Melbourne VIC, Australia, 1 November 2017 | Bede Briscomb

In 2015, Australian rising star Lizette Cabrera finished the year with a world ranking of 1062. One year later she climbed up to world No. 256, and this year the 19-year-old sits at world No.137 with a bullet headed for the top 100.

For comparison’s sake, the current world No.1, Romanian Simona Halep, was ranked No.210 at Cabrera’s age.

Cabrera has enjoyed a breakthrough year in 2017. Since making her WTA debut at the Brisbane International in January, she later went on to make back-to-back quarterfinals in Guangzhou and Hong Kong.

She also experienced the best tennis memory of her young career in January.

“Playing at the Australian Open in the main draw for the first time was very special to me. It’s always been a huge goal of mine and seeing my family and friends in the stands was really great,” the fifth-ranked Australian woman told

In 2016, she picked up two ITF singles titles in Tweed Heads and Brisbane.

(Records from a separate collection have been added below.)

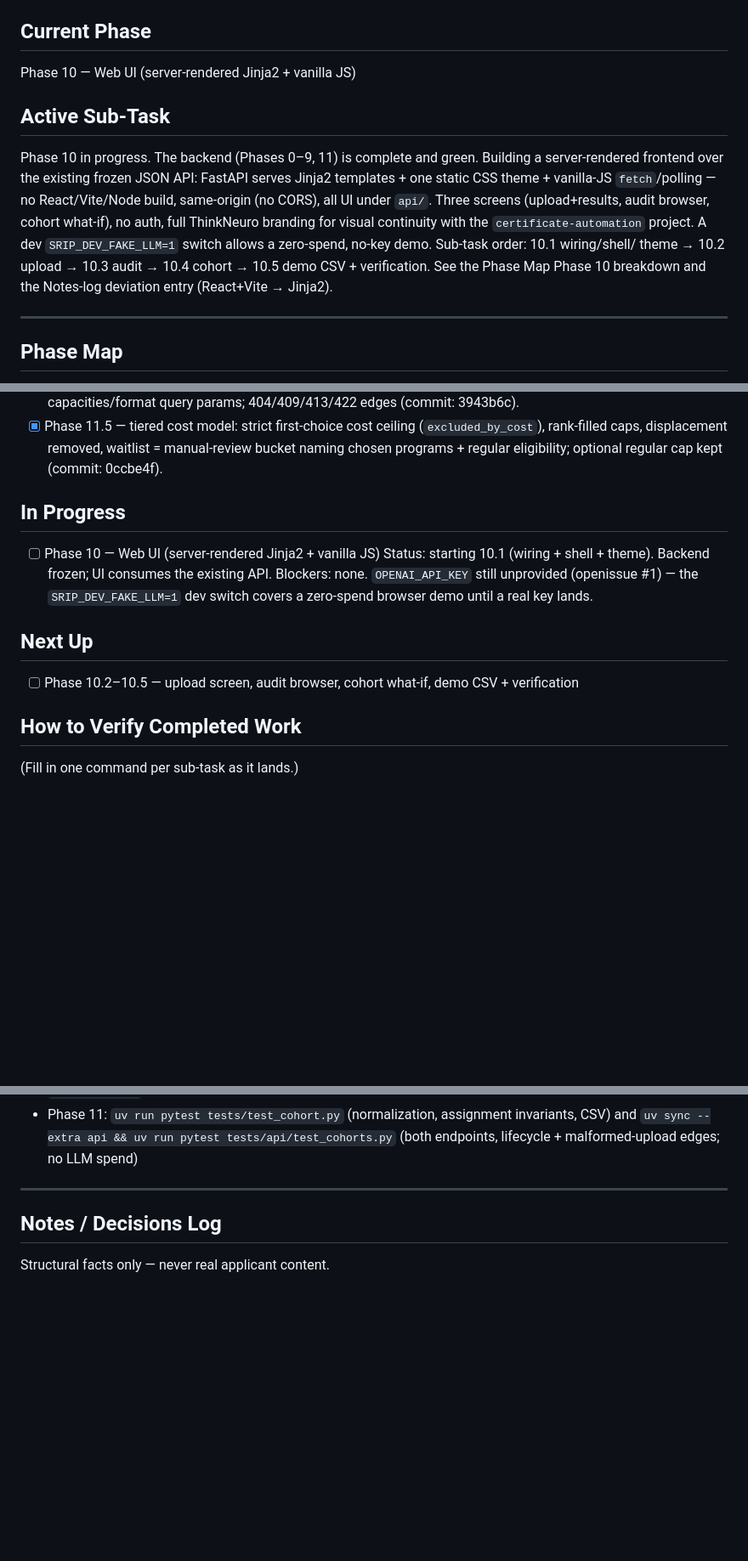
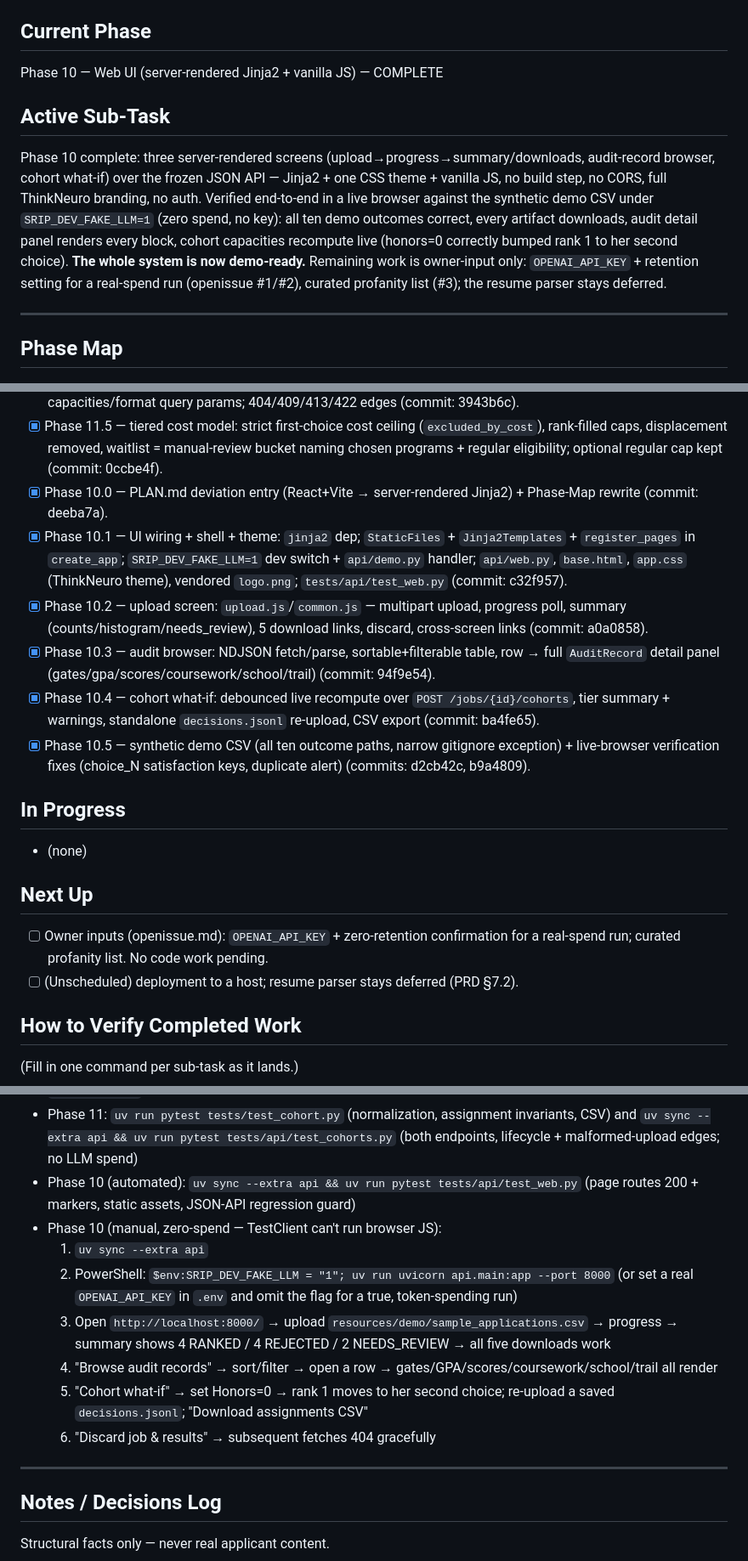
Before and after one commit to dominicgodfrey/srip-application-screen, a Markdown page: PLAN.md, 3 parts joined by grey strips. Shown at 85% size. Rendered like a GitHub page; blank space fills up the shorter version.

Commit message:
[plan] update after Phase 10 complete (10.1-10.5 + live-browser verification)

```diff
--- a/PLAN.md
+++ b/PLAN.md
@@ -4,17 +4,18 @@ Session-to-session memory. See `CLAUDE.md` for how to build, `SRIP_Application_F
 for what to build.
 
 ## Current Phase
-Phase 10 — Web UI (server-rendered Jinja2 + vanilla JS)
+Phase 10 — Web UI (server-rendered Jinja2 + vanilla JS) — COMPLETE
 
 ## Active Sub-Task
-Phase 10 in progress. The backend (Phases 0–9, 11) is complete and green. Building a
-server-rendered frontend over the existing frozen JSON API: FastAPI serves Jinja2 templates + one
-static CSS theme + vanilla-JS `fetch`/polling — no React/Vite/Node build, same-origin (no CORS),
-all UI under `api/`. Three screens (upload+results, audit browser, cohort what-if), no auth, full
-ThinkNeuro branding for visual continuity with the `certificate-automation` project. A dev
-`SRIP_DEV_FAKE_LLM=1` switch allows a zero-spend, no-key demo. Sub-task order: 10.1 wiring/shell/
-theme → 10.2 upload → 10.3 audit → 10.4 cohort → 10.5 demo CSV + verification. See the Phase Map
-Phase 10 breakdown and the Notes-log deviation entry (React+Vite → Jinja2).
+Phase 10 complete: three server-rendered screens (upload→progress→summary/downloads, audit-record
+browser, cohort what-if) over the frozen JSON API — Jinja2 + one CSS theme + vanilla JS, no
+build step, no CORS, full ThinkNeuro branding, no auth. Verified end-to-end in a live browser
+against the synthetic demo CSV under `SRIP_DEV_FAKE_LLM=1` (zero spend, no key): all ten demo
+outcomes correct, every artifact downloads, audit detail panel renders every block, cohort
+capacities recompute live (honors=0 correctly bumped rank 1 to her second choice). **The whole
+system is now demo-ready.** Remaining work is owner-input only: `OPENAI_API_KEY` + retention
+setting for a real-spend run (openissue #1/#2), curated profanity list (#3); the resume parser
+stays deferred.
 
 ---
 
@@ -469,15 +470,30 @@ with the API. Build in order — fail-fast ordering means later stages depend on
 - [x] Phase 11.5 — tiered cost model: strict first-choice cost ceiling (`excluded_by_cost`),
       rank-filled caps, displacement removed, waitlist = manual-review bucket naming chosen
       programs + regular eligibility; optional regular cap kept (commit: 0ccbe4f).
+- [x] Phase 10.0 — PLAN.md deviation entry (React+Vite → server-rendered Jinja2) + Phase-Map
+      rewrite (commit: deeba7a).
+- [x] Phase 10.1 — UI wiring + shell + theme: `jinja2` dep; `StaticFiles` + `Jinja2Templates` +
+      `register_pages` in `create_app`; `SRIP_DEV_FAKE_LLM=1` dev switch + `api/demo.py` handler;
+      `api/web.py`, `base.html`, `app.css` (ThinkNeuro theme), vendored `logo.png`;
+      `tests/api/test_web.py` (commit: c32f957).
+- [x] Phase 10.2 — upload screen: `upload.js`/`common.js` — multipart upload, progress poll,
+      summary (counts/histogram/needs_review), 5 download links, discard, cross-screen links
+      (commit: a0a0858).
+- [x] Phase 10.3 — audit browser: NDJSON fetch/parse, sortable+filterable table, row → full
+      `AuditRecord` detail panel (gates/gpa/scores/coursework/school/trail) (commit: 94f9e54).
+- [x] Phase 10.4 — cohort what-if: debounced live recompute over `POST /jobs/{id}/cohorts`,
+      tier summary + warnings, standalone `decisions.jsonl` re-upload, CSV export (commit: ba4fe65).
+- [x] Phase 10.5 — synthetic demo CSV (all ten outcome paths, narrow gitignore exception) +
+      live-browser verification fixes (choice_N satisfaction keys, duplicate alert)
+      (commits: d2cb42c, b9a4809).
 
 ## In Progress
-- [ ] Phase 10 — Web UI (server-rendered Jinja2 + vanilla JS)
-      Status: starting 10.1 (wiring + shell + theme). Backend frozen; UI consumes the existing API.
-      Blockers: none. `OPENAI_API_KEY` still unprovided (openissue #1) — the `SRIP_DEV_FAKE_LLM=1`
-      dev switch covers a zero-spend browser demo until a real key lands.
+- (none)
 
 ## Next Up
-- [ ] Phase 10.2–10.5 — upload screen, audit browser, cohort what-if, demo CSV + verification
+- [ ] Owner inputs (openissue.md): `OPENAI_API_KEY` + zero-retention confirmation for a
+      real-spend run; curated profanity list. No code work pending.
+- [ ] (Unscheduled) deployment to a host; resume parser stays deferred (PRD §7.2).
 
 ## How to Verify Completed Work
 (Fill in one command per sub-task as it lands.)
@@ -508,6 +524,19 @@ with the API. Build in order — fail-fast ordering means later stages depend on
 - Phase 11:  `uv run pytest tests/test_cohort.py` (normalization, assignment invariants, CSV) and
   `uv sync --extra api && uv run pytest tests/api/test_cohorts.py` (both endpoints, lifecycle +
   malformed-upload edges; no LLM spend)
+- Phase 10 (automated): `uv sync --extra api && uv run pytest tests/api/test_web.py` (page routes
+  200 + markers, static assets, JSON-API regression guard)
+- Phase 10 (manual, zero-spend — TestClient can't run browser JS):
+  1. `uv sync --extra api`
+  2. PowerShell: `$env:SRIP_DEV_FAKE_LLM = "1"; uv run uvicorn api.main:app --port 8000`
+     (or set a real `OPENAI_API_KEY` in `.env` and omit the flag for a true, token-spending run)
+  3. Open `http://localhost:8000/` → upload `resources/demo/sample_applications.csv` → progress →
+     summary shows 4 RANKED / 4 REJECTED / 2 NEEDS_REVIEW → all five downloads work
+  4. "Browse audit records" → sort/filter → open a row → gates/GPA/scores/coursework/school/trail
+     all render
+  5. "Cohort what-if" → set Honors=0 → rank 1 moves to her second choice; re-upload a saved
+     `decisions.jsonl`; "Download assignments CSV"
+  6. "Discard job & results" → subsequent fetches 404 gracefully
 
 ---
 
```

Cabrera is a fluid-moving, graceful tennis player who has an exciting artistry about her shots. She favours her forehand and looks to play quick, dynamic points rather than slogging it out with her opponent.

Her favourite surface is grass, and she tries to models her game off two-time Australian Open champion Victoria Azarenka.

“I love the way [Azarenka] she comes across on the court, she’s really gritty and moves really well. She doesn’t have a huge serve but she positions it really well.

“I think my strength is my forehand and I use the court really well. I also think I have good perception skills.”

Like most teenagers, Cabrera also has weaknesses that she’s trying to address. “My serve is getting there but it’s not the best right now,” she said.

What is perhaps unique to some of her Australian peers is Cabrera’s love for tennis. She’s not a robot who plays tennis 24/7 but she lives and breathes the sport and is always looking at ways to get better.

“I think a healthy balance is important but I love tennis. I’m always looking at who is playing and I’m watching it all the time on TV or checking live scores,” Cabrera said.

She may be laid back but that is not to be mistaken for complacency. In fact, she is one of the more driven tennis players to have come through the Australian ranks; in the short-term, she aims to crack the top 100.

Long term? She wants to climb the highest possible mountain in tennis.

“It’s ambitious, but I want to win a Grand Slam and become No.1 in the world,” she revealed.

As a child, Cabrera discovered tennis through her parents’ love for the game, and by 12-years-old she realised she was good enough to pursue a professional career. After growing up in Townsville, she moved south to train frequently at the National Academy in Brisbane.

Since turning professional in 2012, Cabrera has loved every minute of life on tour. She relishes the opportunity to see the unique sights and sounds of the world, and getting to hang out and play with, and play against, her Australian and international friends.

“The best thing about tennis is being able to compete and travel around the world and meet new people,” she said.

“I speak with Sam (Stosur) and Ash (Barty) and Dasha (Gavrilova). We all talk; we’re all great friends. I also have a lot of great friendships from overseas players; one of my good friends from Croatia is Jana Fett and [American] Caroline Dolehide. I’ve met some really cool people travelling.”

As for coping with the rigours of the tour and the expectations that come with being ‘next-big-thinged’, Cabrera follows one piece of important advice given to her by her boyfriend, American Nathan Pasha, who is ranked No.642 in the ATP world tour.

“You have to love the process more than the result.”